_Work instructions_
In full and without edits, write out the data that follows.

Data listing: Begin

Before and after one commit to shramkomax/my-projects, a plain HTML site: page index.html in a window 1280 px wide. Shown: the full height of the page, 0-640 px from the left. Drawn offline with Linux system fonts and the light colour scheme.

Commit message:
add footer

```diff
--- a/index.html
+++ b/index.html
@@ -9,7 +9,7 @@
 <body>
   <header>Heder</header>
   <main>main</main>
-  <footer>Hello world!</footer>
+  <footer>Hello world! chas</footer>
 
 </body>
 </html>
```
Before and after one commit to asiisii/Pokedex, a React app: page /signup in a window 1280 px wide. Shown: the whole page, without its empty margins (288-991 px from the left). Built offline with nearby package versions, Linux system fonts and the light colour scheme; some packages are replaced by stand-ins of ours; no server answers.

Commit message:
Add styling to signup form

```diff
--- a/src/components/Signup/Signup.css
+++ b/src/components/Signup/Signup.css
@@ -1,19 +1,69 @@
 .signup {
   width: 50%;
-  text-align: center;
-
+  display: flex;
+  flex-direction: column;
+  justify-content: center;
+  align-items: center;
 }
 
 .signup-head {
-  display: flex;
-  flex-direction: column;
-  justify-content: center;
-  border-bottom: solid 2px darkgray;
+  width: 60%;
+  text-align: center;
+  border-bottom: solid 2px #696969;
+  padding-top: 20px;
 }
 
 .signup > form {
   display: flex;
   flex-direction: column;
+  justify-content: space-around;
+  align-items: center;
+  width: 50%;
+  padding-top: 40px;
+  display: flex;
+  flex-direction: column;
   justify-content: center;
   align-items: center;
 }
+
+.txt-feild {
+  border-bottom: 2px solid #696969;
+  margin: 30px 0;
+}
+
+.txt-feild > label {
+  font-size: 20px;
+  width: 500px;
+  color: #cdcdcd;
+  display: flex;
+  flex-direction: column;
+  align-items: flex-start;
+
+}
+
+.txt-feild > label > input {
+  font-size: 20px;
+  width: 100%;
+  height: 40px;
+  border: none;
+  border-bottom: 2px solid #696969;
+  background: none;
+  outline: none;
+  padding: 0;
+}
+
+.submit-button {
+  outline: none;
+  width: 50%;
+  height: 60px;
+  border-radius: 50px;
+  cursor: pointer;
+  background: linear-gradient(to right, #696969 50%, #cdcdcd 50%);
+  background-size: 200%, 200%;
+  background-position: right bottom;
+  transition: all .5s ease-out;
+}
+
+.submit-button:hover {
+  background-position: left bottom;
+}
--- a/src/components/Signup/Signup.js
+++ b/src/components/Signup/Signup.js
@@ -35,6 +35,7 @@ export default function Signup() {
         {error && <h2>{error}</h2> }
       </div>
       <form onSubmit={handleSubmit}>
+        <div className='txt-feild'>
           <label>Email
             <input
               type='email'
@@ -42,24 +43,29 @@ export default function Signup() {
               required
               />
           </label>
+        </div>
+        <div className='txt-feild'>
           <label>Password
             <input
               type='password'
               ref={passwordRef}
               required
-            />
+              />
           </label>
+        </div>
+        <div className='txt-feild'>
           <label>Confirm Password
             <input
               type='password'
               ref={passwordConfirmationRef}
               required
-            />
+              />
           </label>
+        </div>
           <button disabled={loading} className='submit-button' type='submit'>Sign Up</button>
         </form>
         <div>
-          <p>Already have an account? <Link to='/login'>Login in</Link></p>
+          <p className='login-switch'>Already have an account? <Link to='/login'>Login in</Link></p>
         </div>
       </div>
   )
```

Data listing: End

_Response to this exercise_
Before and after one commit to shramkomax/my-projects, a plain HTML site: page index.html in a window 1280 px wide. Shown: the full height of the page, 0-640 px from the left. Drawn offline with Linux system fonts and the light colour scheme.

Commit message:
add footer

```diff
--- a/index.html
+++ b/index.html
@@ -9,7 +9,7 @@
 <body>
   <header>Heder</header>
   <main>main</main>
-  <footer>Hello world!</footer>
+  <footer>Hello world! chas</footer>
 
 </body>
 </html>
```
Before and after one commit to asiisii/Pokedex, a React app: page /signup in a window 1280 px wide. Shown: the whole page, without its empty margins (288-991 px from the left). Built offline with nearby package versions, Linux system fonts and the light colour scheme; some packages are replaced by stand-ins of ours; no server answers.

Commit message:
Add styling to signup form

```diff
--- a/src/components/Signup/Signup.css
+++ b/src/components/Signup/Signup.css
@@ -1,19 +1,69 @@
 .signup {
   width: 50%;
-  text-align: center;
-
+  display: flex;
+  flex-direction: column;
+  justify-content: center;
+  align-items: center;
 }
 
 .signup-head {
-  display: flex;
-  flex-direction: column;
-  justify-content: center;
-  border-bottom: solid 2px darkgray;
+  width: 60%;
+  text-align: center;
+  border-bottom: solid 2px #696969;
+  padding-top: 20px;
 }
 
 .signup > form {
   display: flex;
   flex-direction: column;
+  justify-content: space-around;
+  align-items: center;
+  width: 50%;
+  padding-top: 40px;
+  display: flex;
+  flex-direction: column;
   justify-content: center;
   align-items: center;
 }
+
+.txt-feild {
+  border-bottom: 2px solid #696969;
+  margin: 30px 0;
+}
+
+.txt-feild > label {
+  font-size: 20px;
+  width: 500px;
+  color: #cdcdcd;
+  display: flex;
+  flex-direction: column;
+  align-items: flex-start;
+
+}
+
+.txt-feild > label > input {
+  font-size: 20px;
+  width: 100%;
+  height: 40px;
+  border: none;
+  border-bottom: 2px solid #696969;
+  background: none;
+  outline: none;
+  padding: 0;
+}
+
+.submit-button {
+  outline: none;
+  width: 50%;
+  height: 60px;
+  border-radius: 50px;
+  cursor: pointer;
+  background: linear-gradient(to right, #696969 50%, #cdcdcd 50%);
+  background-size: 200%, 200%;
+  background-position: right bottom;
+  transition: all .5s ease-out;
+}
+
+.submit-button:hover {
+  background-position: left bottom;
+}
--- a/src/components/Signup/Signup.js
+++ b/src/components/Signup/Signup.js
@@ -35,6 +35,7 @@ export default function Signup() {
         {error && <h2>{error}</h2> }
       </div>
       <form onSubmit={handleSubmit}>
+        <div className='txt-feild'>
           <label>Email
             <input
               type='email'
@@ -42,24 +43,29 @@ export default function Signup() {
               required
               />
           </label>
+        </div>
+        <div className='txt-feild'>
           <label>Password
             <input
               type='password'
               ref={passwordRef}
               required
-            />
+              />
           </label>
+        </div>
+        <div className='txt-feild'>
           <label>Confirm Password
             <input
               type='password'
               ref={passwordConfirmationRef}
               required
-            />
+              />
           </label>
+        </div>
           <button disabled={loading} className='submit-button' type='submit'>Sign Up</button>
         </form>
         <div>
-          <p>Already have an account? <Link to='/login'>Login in</Link></p>
+          <p className='login-switch'>Already have an account? <Link to='/login'>Login in</Link></p>
         </div>
       </div>
   )
```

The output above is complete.